'Leonora Carrington's portrait of her lover Max Ernst, one of the key figures in 20th century art, is at the heart of an exhibition of creative couples at the Barbican's exhibition – but be quick if you want to see it, warns Lilias Wigan.
When Joan Miró gave Leonora Carrington some money one day, asking her to buy him some cigarettes, she ‘gave it back and said if he wanted cigarettes, he could bloody well get them himself.’ Such was the fierce independence of the 20-year-old artist, who had met Miró through her lover, the pioneer of Surrealism and the Dada Movement, Max Ernst.
Carrington (1917–2001) and Ernst (1891–1976) had met at a dinner to celebrate his London exhibition opening in 1937, and, despite Ernst being 28 years her senior, they instantly fell for one another. In 1938, on the brink of the Second World War, Carrington followed her lover back to Paris, where she was introduced to his intimate Surrealist circle, including André Breton, Salvador Dalí and Marcel Duchamp. She and Ernst are among the many creative duos who are singled out for the importance of often overlooked influences between two collaborating artists in the Barbican’s exhibition Modern Couples, which closes on January 27.
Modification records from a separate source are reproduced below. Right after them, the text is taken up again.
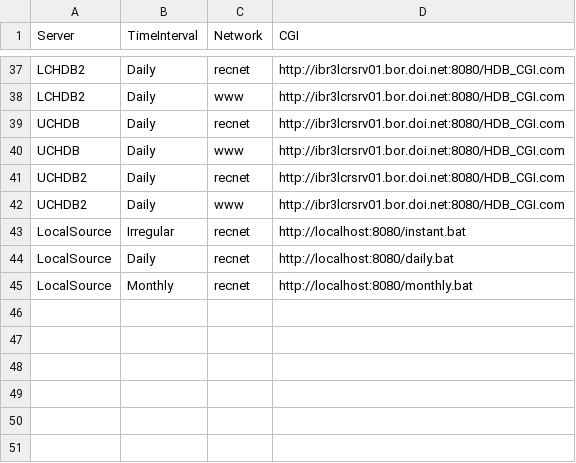
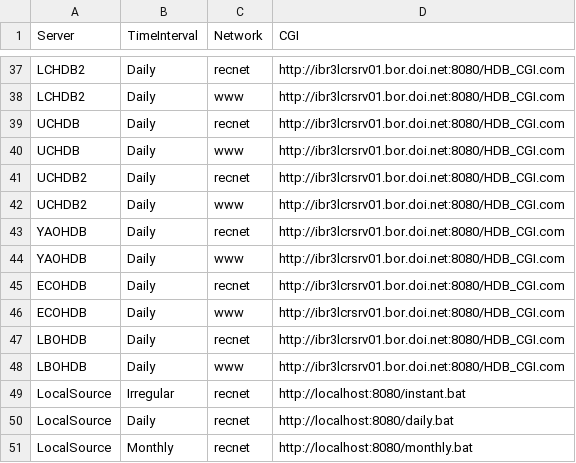
Before and after one commit to usbr/Pisces, a CSV file: Applications/cfg/reclamationcgi.csv, drawn as a sheet; only a part is shown, gaps mark what is left out.

```diff
--- a/Applications/cfg/reclamationcgi.csv
+++ b/Applications/cfg/reclamationcgi.csv
@@ -42,2 +42,8 @@ UCHDB2,Daily,recnet,http://ibr3lcrsrv01.bor.doi.net:8080/HDB_CGI.com
 UCHDB2,Daily,www,http://ibr3lcrsrv01.bor.doi.net:8080/HDB_CGI.com
+YAOHDB,Daily,recnet,http://ibr3lcrsrv01.bor.doi.net:8080/HDB_CGI.com
+YAOHDB,Daily,www,http://ibr3lcrsrv01.bor.doi.net:8080/HDB_CGI.com
+ECOHDB,Daily,recnet,http://ibr3lcrsrv01.bor.doi.net:8080/HDB_CGI.com
+ECOHDB,Daily,www,http://ibr3lcrsrv01.bor.doi.net:8080/HDB_CGI.com
+LBOHDB,Daily,recnet,http://ibr3lcrsrv01.bor.doi.net:8080/HDB_CGI.com
+LBOHDB,Daily,www,http://ibr3lcrsrv01.bor.doi.net:8080/HDB_CGI.com
 LocalSource,Irregular,recnet,http://localhost:8080/instant.bat
```
Also changed, not shown: 1 other file.
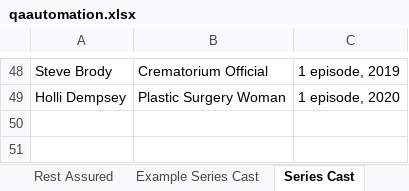
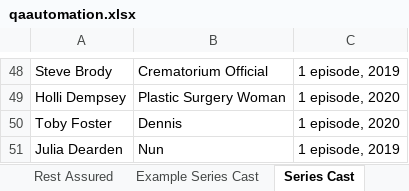
Before and after one commit to faheemraza156/Java-Assignment, an Excel workbook: qaautomation.xlsx, sheet Series Cast, drawn as a sheet; only a part is shown, gaps mark what is left out; values as stored, in another font and other column widths than the file's, no borders; the diff names each change by its address in the sheet, - before the commit and + after, or states it on an @@ line.

Commit message:
After completion of SearchAndSaveCastTest

```diff
--- a/qaautomation.xlsx (sheet Series Cast)
+++ b/qaautomation.xlsx (sheet Series Cast)
+row 50: Toby Foster | Dennis | 1 episode, 2020
+row 51: Julia Dearden | Nun | 1 episode, 2019
```
Also changed, not shown: 33 other files.
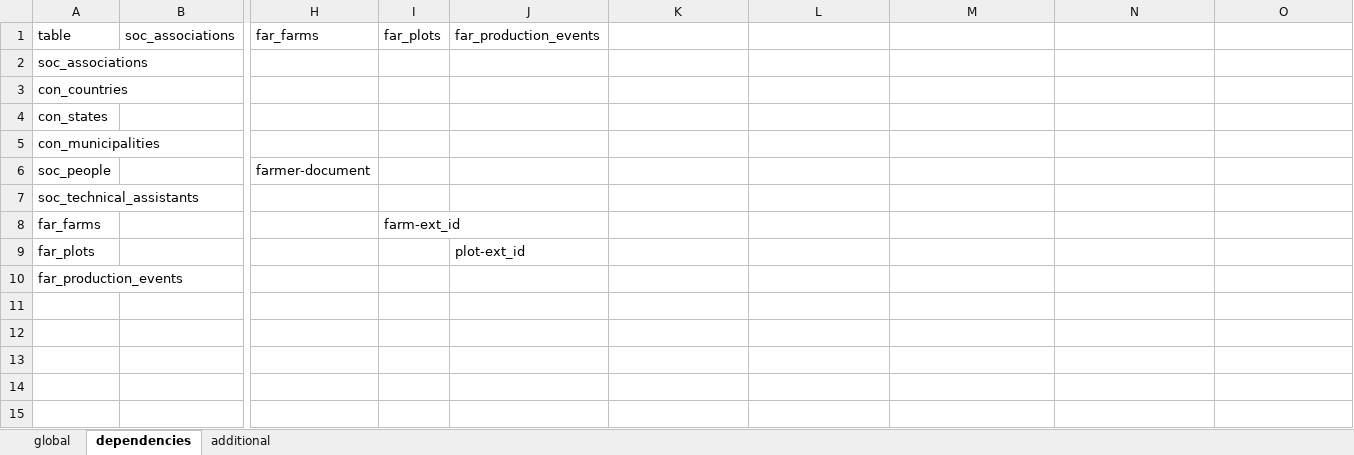
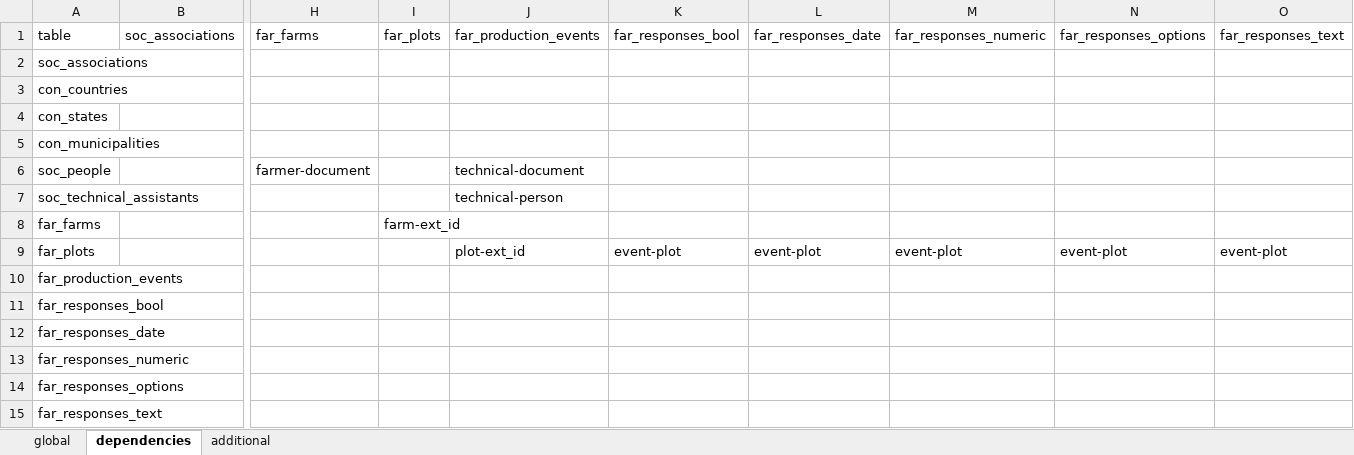
Before and after one commit to CIAT-DAPA/aeps_platform_etl, an Excel workbook: src/configurations/configuration.xlsx, sheet dependencies, drawn as a sheet; only a part is shown, gaps mark what is left out; values as stored, in another font and other column widths than the file's, no borders; rows hold the shown columns only; the diff names each change by its address in the sheet, - before the commit and + after, or states it on an @@ line.

```diff
--- a/src/configurations/configuration.xlsx (sheet dependencies)
+++ b/src/configurations/configuration.xlsx (sheet dependencies)
-K1: (empty)
+K1: far_responses_bool
-L1: (empty)
+L1: far_responses_date
-M1: (empty)
+M1: far_responses_numeric
-N1: (empty)
+N1: far_responses_options
-O1: (empty)
+O1: far_responses_text
-J6 (far_production_events): (empty)
+J6 (far_production_events): technical-document
-J7 (far_production_events): (empty)
+J7 (far_production_events): technical-person
-K9 (far_responses_bool): (empty)
+K9 (far_responses_bool): event-plot
-L9 (far_responses_date): (empty)
+L9 (far_responses_date): event-plot
-M9 (far_responses_numeric): (empty)
+M9 (far_responses_numeric): event-plot
-N9 (far_responses_options): (empty)
+N9 (far_responses_options): event-plot
-O9 (far_responses_text): (empty)
+O9 (far_responses_text): event-plot
+row 11: far_responses_bool
+row 12: far_responses_date
+row 13: far_responses_numeric
+row 14: far_responses_options
+row 15: far_responses_text
```
Also changed, not shown: sheet additional, sheet global, src/configurations/form.xlsx, 1 other file.
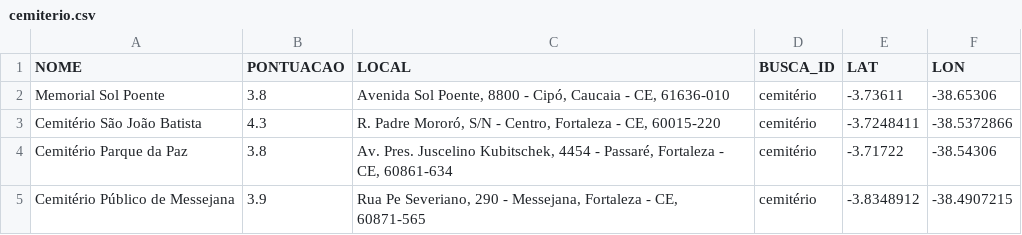
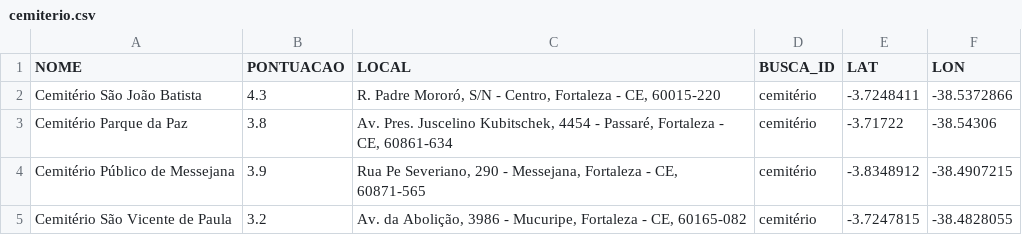
Before and after one commit to lucasafportela/unifor_log_prog, a CSV file: bases/cemiterio.csv, drawn as a sheet; only a part is shown; the shorter side is filled out with more unchanged rows; the diff covers the shown part only; the diff names each change by its address in the sheet, - before the commit and + after, or states it on an @@ line.

```diff
--- a/bases/cemiterio.csv
+++ b/bases/cemiterio.csv
-row 2: Memorial Sol Poente | 3.8 | Avenida Sol Poente, 8800 - Cipó, Caucaia - CE, 61636-010 | cemitério | -3.73611 | -38.65306
```
Also changed, not shown: 32 removed rows elsewhere in this file.
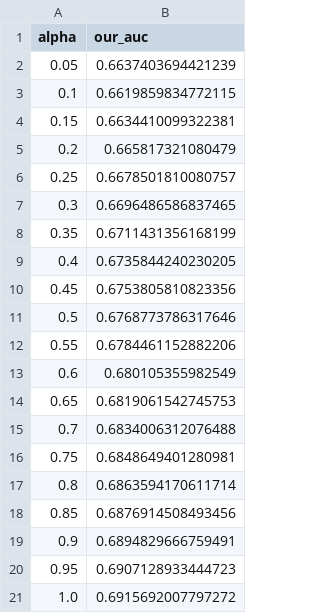
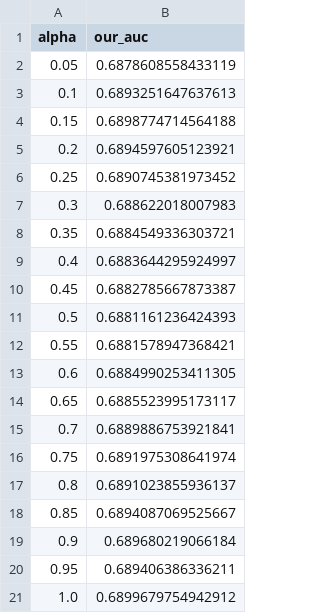
Before and after one commit to jaym-01/ContinuousDeD, a CSV file: runs/iqn_continuous_mimic/comp_auc_table.csv, drawn as a sheet.

Commit message:
changed NCDE scheduler and learning rate, added weight decay to Adam for continuous model training, 128 hidden units and 2 layers

```diff
--- a/runs/iqn_continuous_mimic/comp_auc_table.csv
+++ b/runs/iqn_continuous_mimic/comp_auc_table.csv
@@ -1,21 +1,21 @@
 alpha,our_auc
-0.05,0.6637403694421239
-0.1,0.6619859834772115
-0.15,0.6634410099322381
-0.2,0.665817321080479
-0.25,0.6678501810080757
-0.3,0.6696486586837465
-0.35,0.6711431356168199
-0.4,0.6735844240230205
-0.45,0.6753805810823356
-0.5,0.6768773786317646
-0.55,0.6784461152882206
-0.6,0.680105355982549
-0.65,0.6819061542745753
-0.7,0.6834006312076488
-0.75,0.6848649401280981
-0.8,0.6863594170611714
-0.85,0.6876914508493456
-0.9,0.6894829666759491
-0.95,0.6907128933444723
-1.0,0.6915692007797272
+0.05,0.6878608558433119
+0.1,0.6893251647637613
+0.15,0.6898774714564188
+0.2,0.6894597605123921
+0.25,0.6890745381973452
+0.3,0.688622018007983
+0.35,0.6884549336303721
+0.4,0.6883644295924997
+0.45,0.6882785667873387
+0.5,0.6881161236424393
+0.55,0.6881578947368421
+0.6,0.6884990253411305
+0.65,0.6885523995173117
+0.7,0.6889886753921841
+0.75,0.6891975308641974
+0.8,0.6891023855936137
+0.85,0.6894087069525667
+0.9,0.689680219066184
+0.95,0.689406386336211
+1.0,0.6899679754942912
```
Also changed, not shown: 17 other files.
Carrington continued to defy the Surrealist habit of casting the female as muse to her male counterpart. She maintained comparative success in both her literary and artistic work and was included in the hugely significant, male-dominated International Exhibition of Surrealism (1938) at the Galérie Beaux-Arts in Paris. Her short story, La Debutante, was one of only two female contributions included in Breton’s Anthology of Black Humour (1940).
After escaping with Ernst from his bitter wife in Paris, the pair moved south to Saint-Martin d’Ardèche in 1938. Ernst supported Carrington’s work. For her first published writings, La Maison de la Peur (1938), he provided illustrations and an introduction, in which he imagines the joining of the couple’s alter egos: he, the ‘Bird Superior,’ she, the equine ‘Bride of the Wind’.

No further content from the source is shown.